The Google Doodle today is an animation of a famous study of horses in motion. The photographer, Eadweard J. Muybridge, is best known for this work. Muybridge was engaged by race horse owner and breeder Leland Stanford. Artists had depicted horses running with all four legs off the ground. Stamford, a californian business man and horse breeder, wanted proof of this locomotion. Muybridge deployed 24 cameras to take detailed film sequences capturing the motion of horses legs throughout the galloping cycle. He produced a film strip that showed the whole range of leg positions.
Muybridge did his work for Stamford in 1872. The sequence he produced proved that all four legs did indeed leave the ground at once. Artists had depicted the legs streched out to the front and behind when this happened. Muybridge showed that the legs were all tucked up under the body at the time they were all off the ground. The position is shown in the Google screen capture above in the first column.
Muybridge was born in Kingston on Thames, UK, on 9th April 1830. He later lived in the United States. While recouperating from a serious stage coach accident he became a committed photographer. He initially focused on landscapes establishing his career as a photographer. After his success with the horse film sequences he continued to investigate human and animal movement.
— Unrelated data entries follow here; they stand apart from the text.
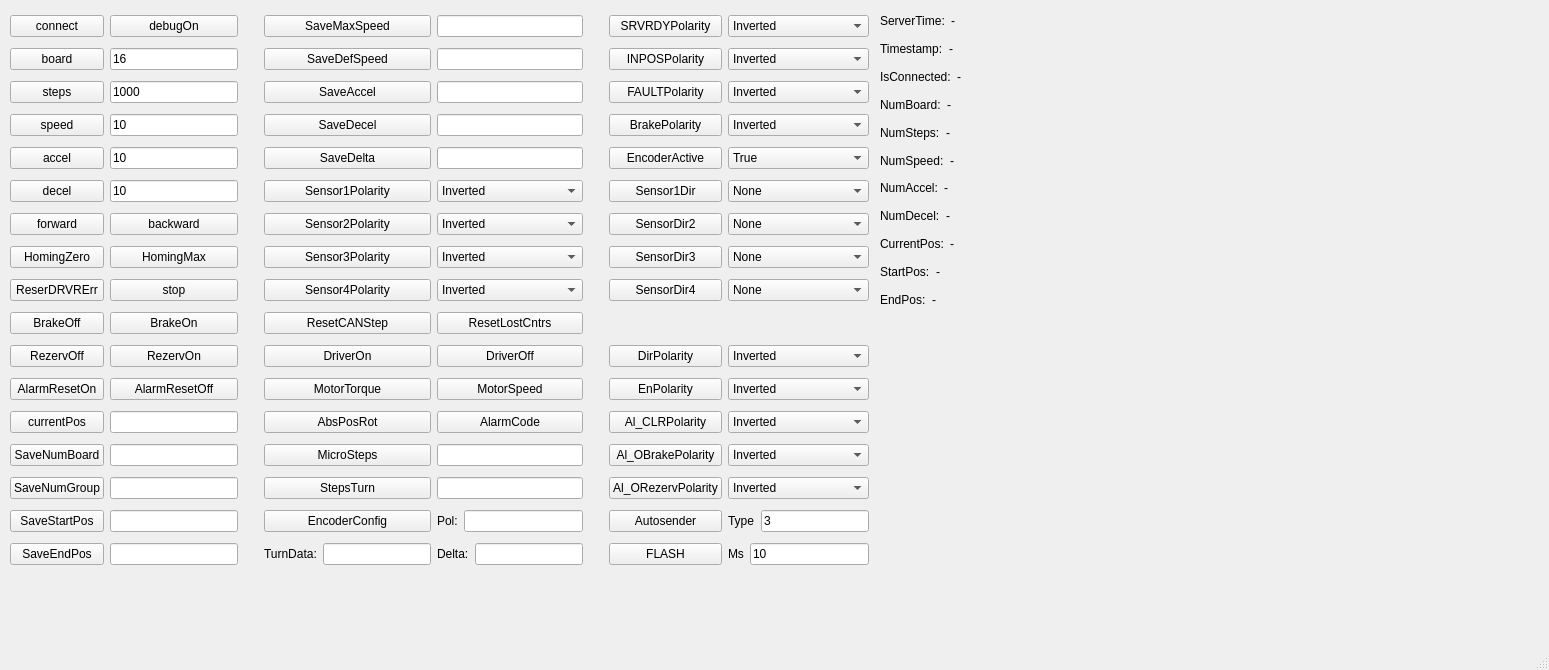
First picture: the form in ui/mainwindow.ui, repository NameInit/canstep-api, before the edit.
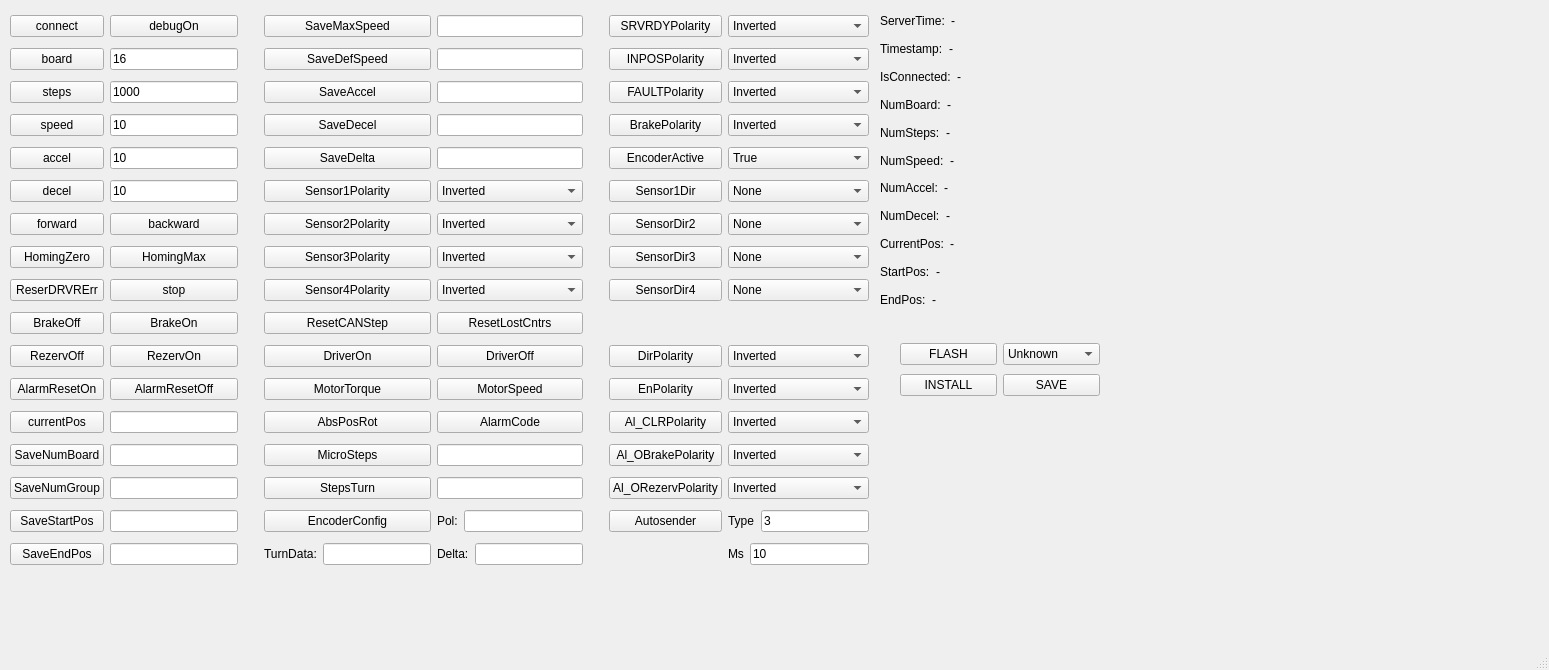
Second picture: the form after the edit.

The edit to the form file:
```diff
--- a/ui/mainwindow.ui
+++ b/ui/mainwindow.ui
@@ -958,13 +958,6 @@
        </item>
       </layout>
      </item>
-     <item row="16" column="6">
-      <widget class="QPushButton" name="pushButtonFLASH">
-       <property name="text">
-        <string>FLASH</string>
-       </property>
-      </widget>
-     </item>
     </layout>
    </widget>
    <widget class="QWidget" name="layoutWidget">
@@ -1243,6 +1236,68 @@
      </item>
     </layout>
    </widget>
+   <widget class="QWidget" name="">
+    <property name="geometry">
+     <rect>
+      <x>900</x>
+      <y>340</y>
+      <width>200</width>
+      <height>60</height>
+     </rect>
+    </property>
+    <layout class="QGridLayout" name="gridLayout_2">
+     <item row="0" column="0">
+      <widget class="QPushButton" name="pushButtonFLASH">
+       <property name="text">
+        <string>FLASH</string>
+       </property>
+      </widget>
+     </item>
+     <item row="0" column="1">
+      <widget class="QComboBox" name="comboBoxFLASH">
+       <item>
+        <property name="text">
+         <string>Unknown</string>
+        </property>
+       </item>
+       <item>
+        <property name="text">
+         <string>CAN-STEP</string>
+        </property>
+       </item>
+       <item>
+        <property name="text">
+         <string>USB-CAN</string>
+        </property>
+       </item>
+       <item>
+        <property name="text">
+         <string>TractorESC</string>
+        </property>
+       </item>
+       <item>
+        <property name="text">
+         <string>Tensometer</string>
+        </property>
+       </item>
+      </widget>
+     </item>
+     <item row="1" column="0">
+      <widget class="QPushButton" name="pushButtonINSTALL">
+       <property name="text">
+        <string>INSTALL</string>
+       </property>
+      </widget>
+     </item>
+     <item row="1" column="1">
+      <widget class="QPushButton" name="pushButtonSAVE">
+       <property name="text">
+        <string>SAVE</string>
+       </property>
+      </widget>
+     </item>
+    </layout>
+   </widget>
   </widget>
   <widget class="QMenuBar" name="menubar">
    <property name="geometry">
```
His work was associated with academic papers and popular books. He died of a heart attack in 1904.
His work on the film sequences is widely regarded as a precursor to modern videography. Muybridge invented the zoopraxiscope during the course of his work on movement. The moving-sequence invention was one of the earliest attempts to animate film into moving pictures. His early popular insights into movement in film are said to have contributed to the later developments leading to motion pictures and eventually cinema.